Ayotte remains undecided on Syria resolution after dinner with Obama, Biden
Sen. Kelly Ayotte remains undecided on whether to support President Barack Obama’s plan for military strikes against Syria after a dinner discussion with the President and Vice President Joe Biden on Sunday night, a spokesman said Monday.
Ayotte was among six Republican senators who dined on “Italian food served family style” at the U.S. Naval Observatory, the official residence of the Vice President, according to a pool report.
Obama, reports say, made an unannounced visit to the observatory shortly after 7 p.m. and spent about 80 minutes with the group.
The dinner and presidential drop-by was part of Obama’s intensifying effort to lobby undecided and skeptical members of Congress to support his resolution authorizing military force against the Syrian government. He is scheduled to speak to the nation from the Oval Office on his plan Tuesday night.
Ayotte spokesman Jeff Grappone said Monday that following the dinner, Ayotte remains undecided.
In an email to constituents last Friday, Ayotte wrote that after participating in a classified Senate Armed Services Committee briefing last Wednesday, she was evaluating the Senate resolution.
The first vote related to the resolution will be a “cloture” vote, requiring 60 votes, to proceed to debate and vote on the resolution. A vote Wednesday on moving forward with debate appears likely.
The final vote requires a simply majority.
The timing of a vote in the House remains unclear.
The resolution that passed the Senate Foreign Relations Committee on a 10-7 vote last week sets a 60-day deadline for military action in Syria, with one 30-day extension possible. It also bars the involvement of U.S. ground forces.

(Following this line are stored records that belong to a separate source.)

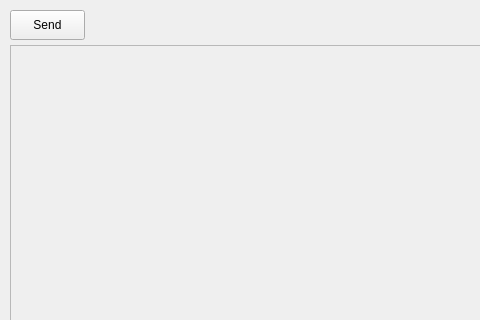
First picture: the form in ui/formdialog.ui, repository jimmcguffin/OpenPMM, before the edit; both pictures show x 0 to 480 and y 0 to 320 of the 893 by 876 pixel window.
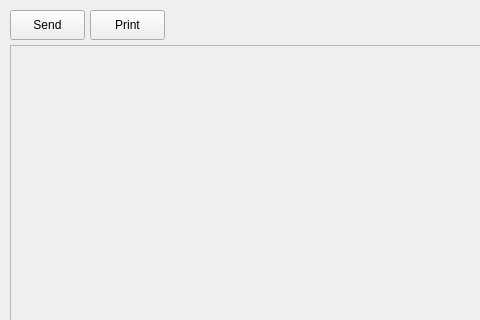
Second picture: the form after the edit.

Diff of the .ui file:
```diff
--- a/ui/formdialog.ui
+++ b/ui/formdialog.ui
@@ -66,6 +66,19 @@
      <string>Send</string>
     </property>
    </widget>
+   <widget class="QPushButton" name="c_print">
+    <property name="geometry">
+     <rect>
+      <x>90</x>
+      <y>10</y>
+      <width>75</width>
+      <height>30</height>
+     </rect>
+    </property>
+    <property name="text">
+     <string>Print</string>
+    </property>
+   </widget>
   </widget>
  </widget>
  <layoutdefault spacing="6" margin="11"/>
```
Left out of the diff: 2 changed lines with no effect on the pictures.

“I still have additional questions about our military objectives and how we will achieve them,” Ayotte wrote on Friday.
“I look forward to hearing what the President will say in his address to the nation” on Tuesday night, “including why using military force against the Assad regime is in our national security interests, what our objectives will be in using force, and how we will achieve those objectives,” Ayotte wrote.
Also attending the Sunday night dinner were Sens. Susan Collins of Maine, Lindsey Graham of South Carolina, Saxby Chambliss of Georgia, Rob Corker of Tennessee and Deb Fischer of Nebraska.
Sen. Jeanne Shaheen is supporting Obama on the strike, having voted in favor of the resolution in the foreign relations committee last week.
“Failing to take action against the Assad regime’s use of chemical weapons poses a significant and direct threat to American national security interests,” Shaheen said after the vote.
In the House, New Hampshire Rep. Carol Shea-Porter said she opposes the strike, while Rep. Ann Kuster has said she is leaning against the resolution.
Shea-Porter said, “If the United States launches a sustained and heavy attack, we run the risk of swapping (Syrian leader) Assad out for some equally ruthless group. If we launch a smaller, targeted attack, we run the risk of emboldening President Assad and causing more casualties.”
Kuster said her concern “is that this strike -- whatever the scope, whatever the duration -- will have consequences in the region that I don’t know that we can predict.”